WHAT YOU NEED TO DO: Down to the final line, write out the material beneath exactly, without pictures.

DATASET EXTRACT:

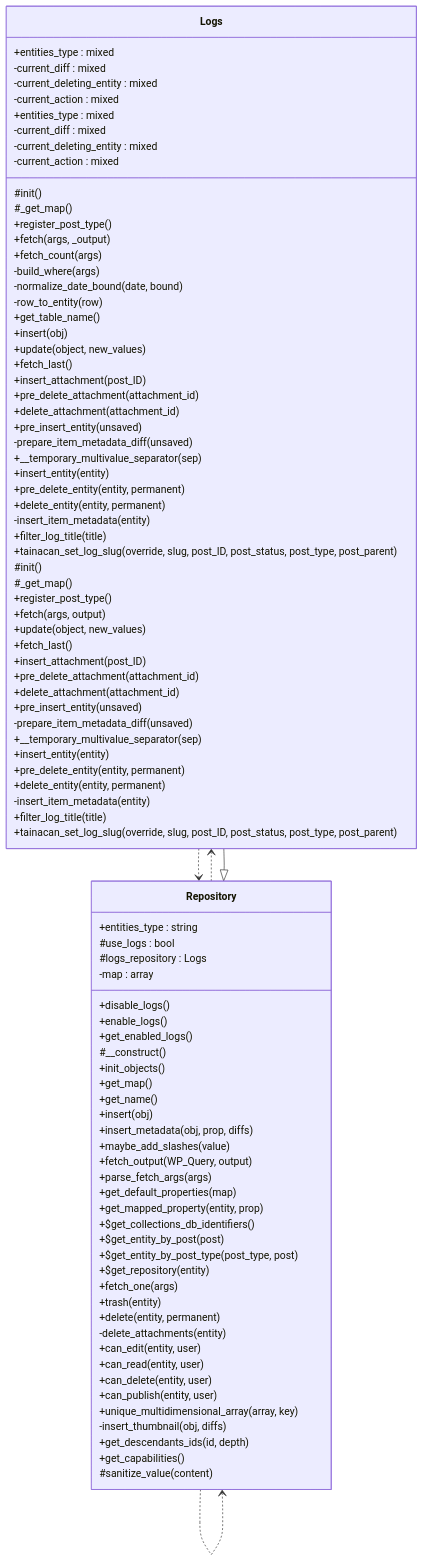
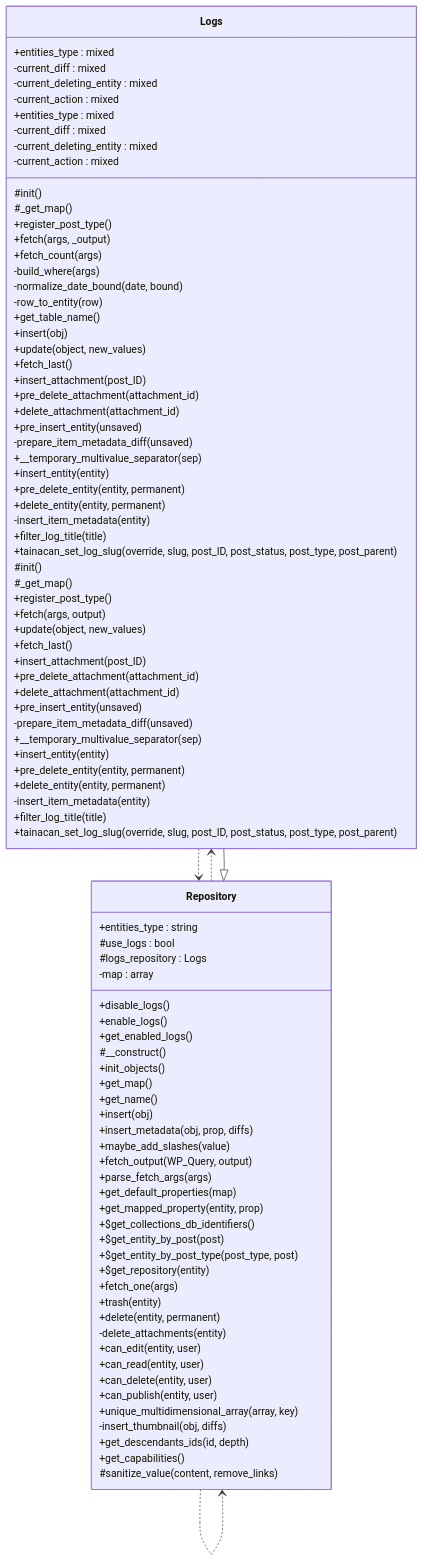
One commit to tainacan/tainacan changed the diagram in docs/phpdoc/classes/Tainacan/Repositories/Logs.md. Above: the diagram before and after it, drawn with Mermaid. The commit also changed other lines of this file and 51 other files, not shown here.

```diff
--- a/docs/phpdoc/classes/Tainacan/Repositories/Logs.md
+++ b/docs/phpdoc/classes/Tainacan/Repositories/Logs.md
@@ -104,7 +104,7 @@
         -insert_thumbnail(obj, diffs)
         +get_descendants_ids(id, depth)
         +get_capabilities()
-        #sanitize_value(content)
+        #sanitize_value(content, remove_links)
     }
     Logs ..> Repository
     Repository ..> Logs
```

SOLUTION TO THE PROBLEM:
One commit to tainacan/tainacan changed the diagram in docs/phpdoc/classes/Tainacan/Repositories/Logs.md. Above: the diagram before and after it, drawn with Mermaid. The commit also changed other lines of this file and 51 other files, not shown here.

```diff
--- a/docs/phpdoc/classes/Tainacan/Repositories/Logs.md
+++ b/docs/phpdoc/classes/Tainacan/Repositories/Logs.md
@@ -104,7 +104,7 @@
         -insert_thumbnail(obj, diffs)
         +get_descendants_ids(id, depth)
         +get_capabilities()
-        #sanitize_value(content)
+        #sanitize_value(content, remove_links)
     }
     Logs ..> Repository
     Repository ..> Logs
```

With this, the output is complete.